Could celery help fight climate change? Peatlands in lowland Britain have been drained for agriculture and releasing carbon for years, but paludiculture, or wet farming, aims to rewet drained peatland and grow crops that can tolerate high water levels. In Greater Manchester, the local wildlife trust is growing celery on bogland that was drained for farming, leaving a small relic of old peat below the surface. The drains and ditches of the old field were blocked up, the water table allowed to rise 10cm to 50cm below the surface, preventing the peat releasing its carbon, while celery has been planted – a crop that tolerates wet conditions.
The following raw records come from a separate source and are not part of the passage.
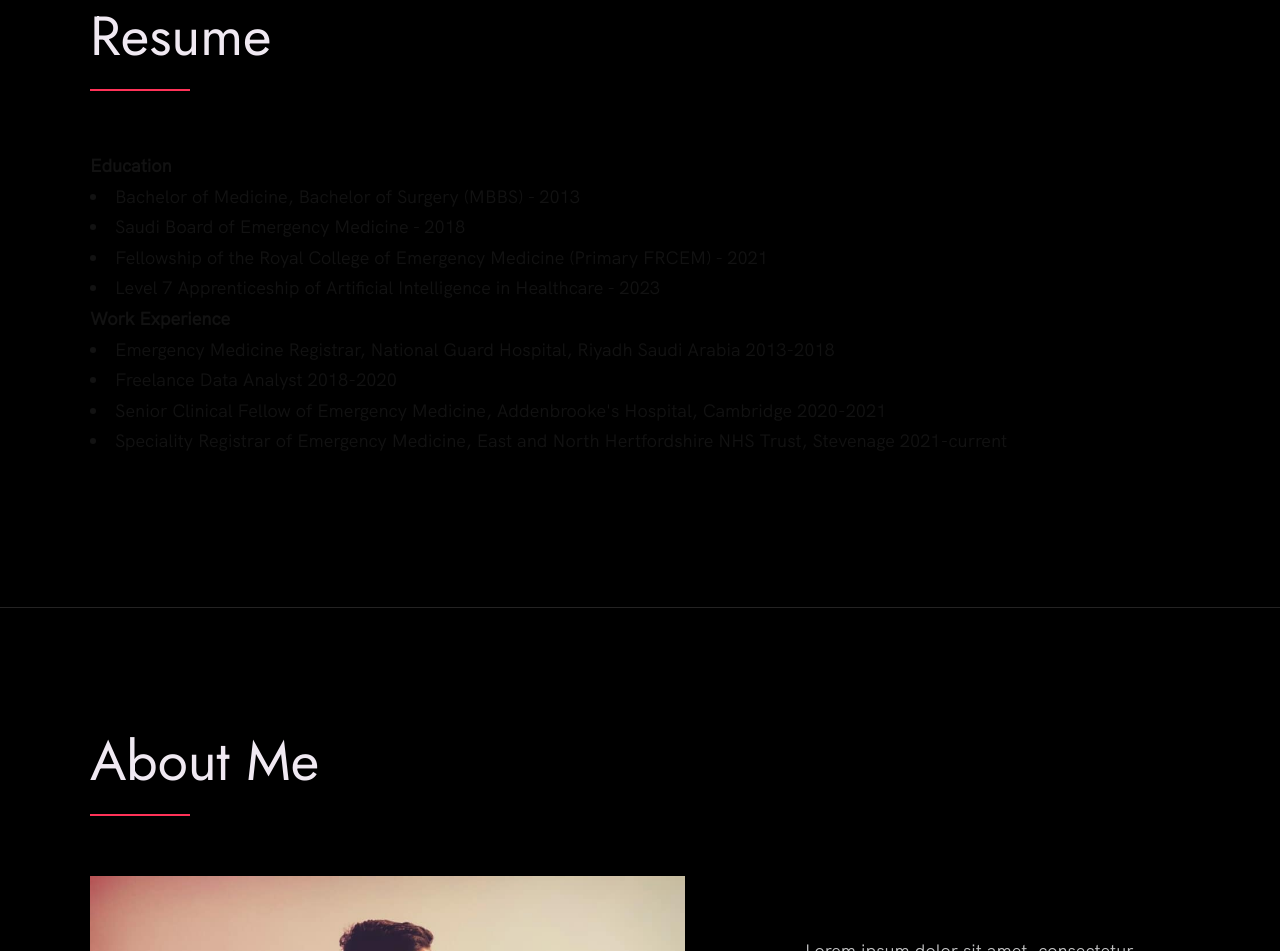
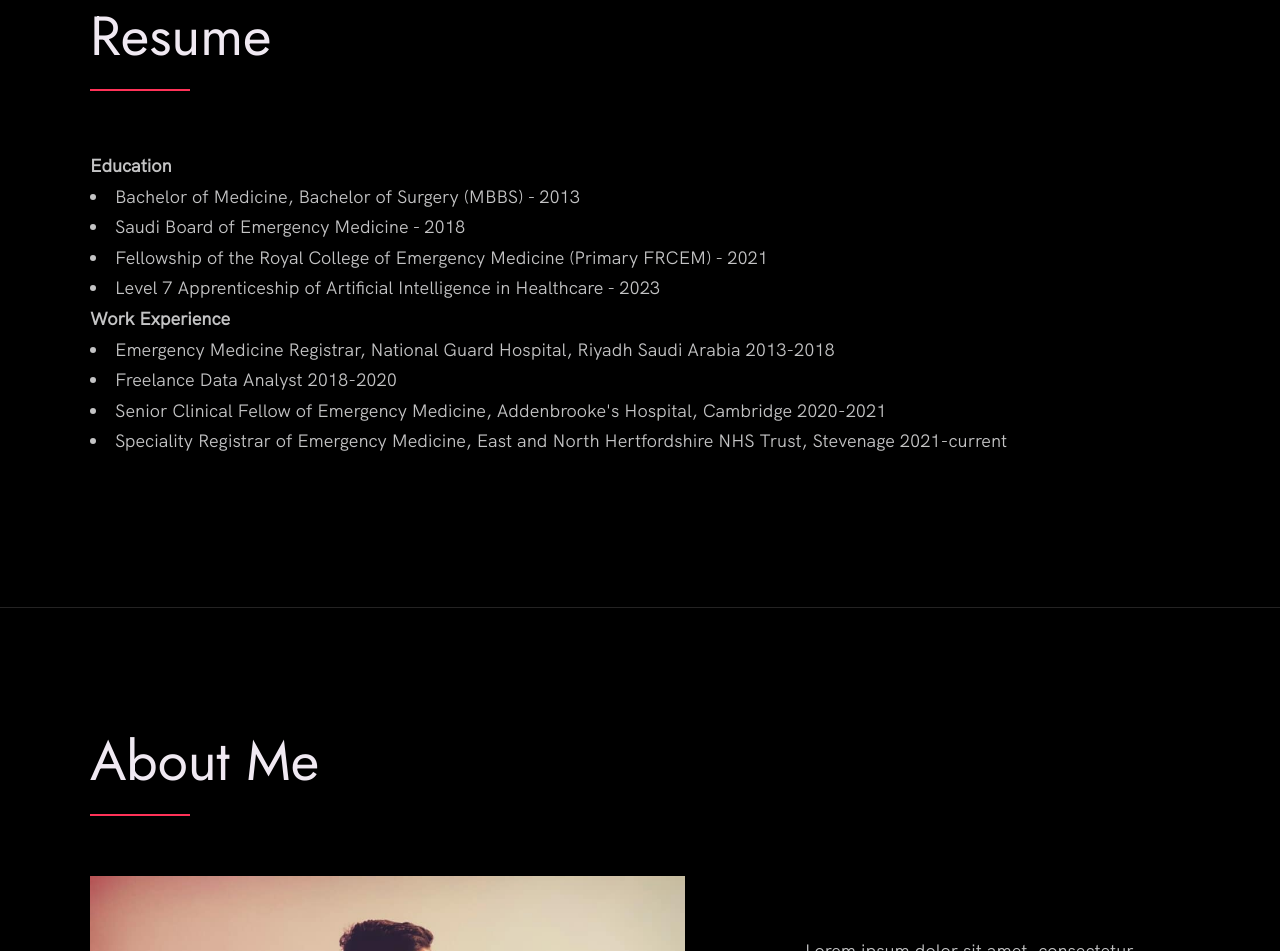
Before and after one commit to Sharifsa32/portfolio, a plain HTML site: page index.html in a window 1280 px wide. Shown: the part 2970-3921 px from the top of the page. Drawn offline with Linux system fonts and the light colour scheme.

Commit message:
Resume color fix

```diff
--- a/index.html
+++ b/index.html
@@ -167,7 +167,7 @@
     <section class="Resume" id="Resume">
       <div class="row">
         <h2>Resume</h2>
-        <div class="client__logos">
+        <div class="projects__box">
           <!-- Add logos of the clients or companies you'have worked with. -->
           <ul class="projects__list">
             <h4>Education</h4>
```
In the Fens, cattail bulrushes are being grown in rewetted old peat, then harvested and processed as fireproof insulation for housing, biodegradable food packaging, and as compost for commercial growers. The plants also clean up excess nutrients from the water they grow in and help store water. At the Great Fen in Cambridgeshire, a paludiculture trial is growing sphagnum moss. This is highly absorbent and naturally antiseptic, and was used as bandages in the first world war. The top of the moss can even be turned into a substitute for peat compost for growing seedlings.